• _Version difference data_
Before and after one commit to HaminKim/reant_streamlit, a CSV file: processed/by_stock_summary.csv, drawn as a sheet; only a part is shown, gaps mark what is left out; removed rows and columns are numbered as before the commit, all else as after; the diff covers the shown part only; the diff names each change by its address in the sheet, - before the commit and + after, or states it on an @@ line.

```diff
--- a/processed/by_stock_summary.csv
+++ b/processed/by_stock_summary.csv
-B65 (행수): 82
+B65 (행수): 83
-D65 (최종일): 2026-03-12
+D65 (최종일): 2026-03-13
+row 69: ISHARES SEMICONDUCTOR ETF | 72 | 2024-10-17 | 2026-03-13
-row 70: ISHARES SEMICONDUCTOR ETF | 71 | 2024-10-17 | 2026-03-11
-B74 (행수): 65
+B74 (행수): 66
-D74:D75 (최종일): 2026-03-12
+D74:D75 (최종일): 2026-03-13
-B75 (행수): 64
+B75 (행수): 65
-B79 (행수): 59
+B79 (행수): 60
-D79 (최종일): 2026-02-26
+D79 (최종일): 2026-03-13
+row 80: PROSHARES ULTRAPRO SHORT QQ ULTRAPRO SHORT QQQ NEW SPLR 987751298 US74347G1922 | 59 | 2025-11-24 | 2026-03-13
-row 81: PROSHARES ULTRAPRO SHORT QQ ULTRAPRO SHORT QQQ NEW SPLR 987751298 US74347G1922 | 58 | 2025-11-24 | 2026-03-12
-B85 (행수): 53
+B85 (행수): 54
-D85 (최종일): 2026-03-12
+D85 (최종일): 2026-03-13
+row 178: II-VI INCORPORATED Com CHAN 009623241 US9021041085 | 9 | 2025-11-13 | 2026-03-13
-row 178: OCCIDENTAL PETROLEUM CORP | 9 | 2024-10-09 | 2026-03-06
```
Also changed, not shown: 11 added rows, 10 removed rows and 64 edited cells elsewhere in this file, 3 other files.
...
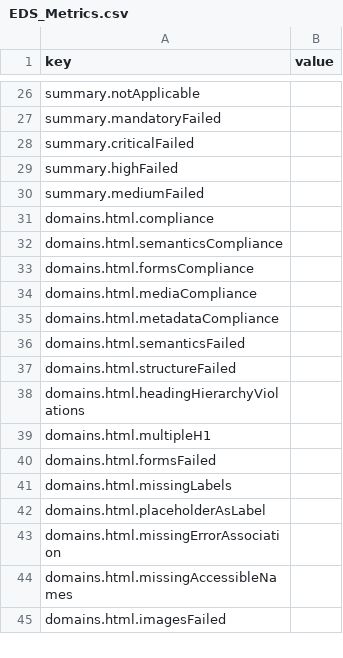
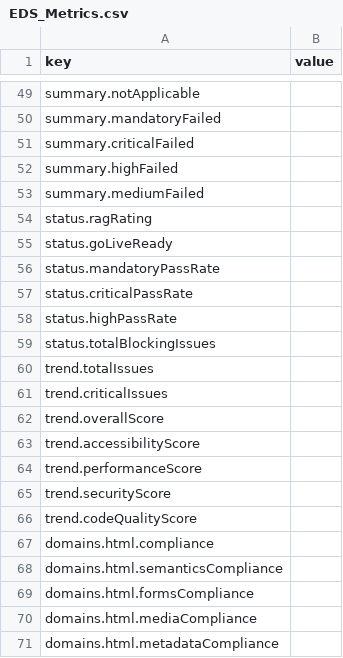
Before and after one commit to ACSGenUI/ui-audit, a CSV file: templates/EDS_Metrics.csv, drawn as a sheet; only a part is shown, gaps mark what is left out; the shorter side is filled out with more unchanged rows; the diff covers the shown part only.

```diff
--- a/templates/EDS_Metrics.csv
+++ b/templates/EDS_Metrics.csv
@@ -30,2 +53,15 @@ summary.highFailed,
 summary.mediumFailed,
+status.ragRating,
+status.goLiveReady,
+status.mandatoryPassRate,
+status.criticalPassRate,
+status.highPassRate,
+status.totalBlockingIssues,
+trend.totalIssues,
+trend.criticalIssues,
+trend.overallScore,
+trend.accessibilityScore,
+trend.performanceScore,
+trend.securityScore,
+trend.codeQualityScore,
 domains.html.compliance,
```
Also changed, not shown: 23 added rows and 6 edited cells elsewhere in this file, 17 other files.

• _YOUR GOAL_
Take every line above where "mark" appears and copy it.

• _ANSWER TO THIS TASK_
Before and after one commit to HaminKim/reant_streamlit, a CSV file: processed/by_stock_summary.csv, drawn as a sheet; only a part is shown, gaps mark what is left out; removed rows and columns are numbered as before the commit, all else as after; the diff covers the shown part only; the diff names each change by its address in the sheet, - before the commit and + after, or states it on an @@ line.
Before and after one commit to ACSGenUI/ui-audit, a CSV file: templates/EDS_Metrics.csv, drawn as a sheet; only a part is shown, gaps mark what is left out; the shorter side is filled out with more unchanged rows; the diff covers the shown part only.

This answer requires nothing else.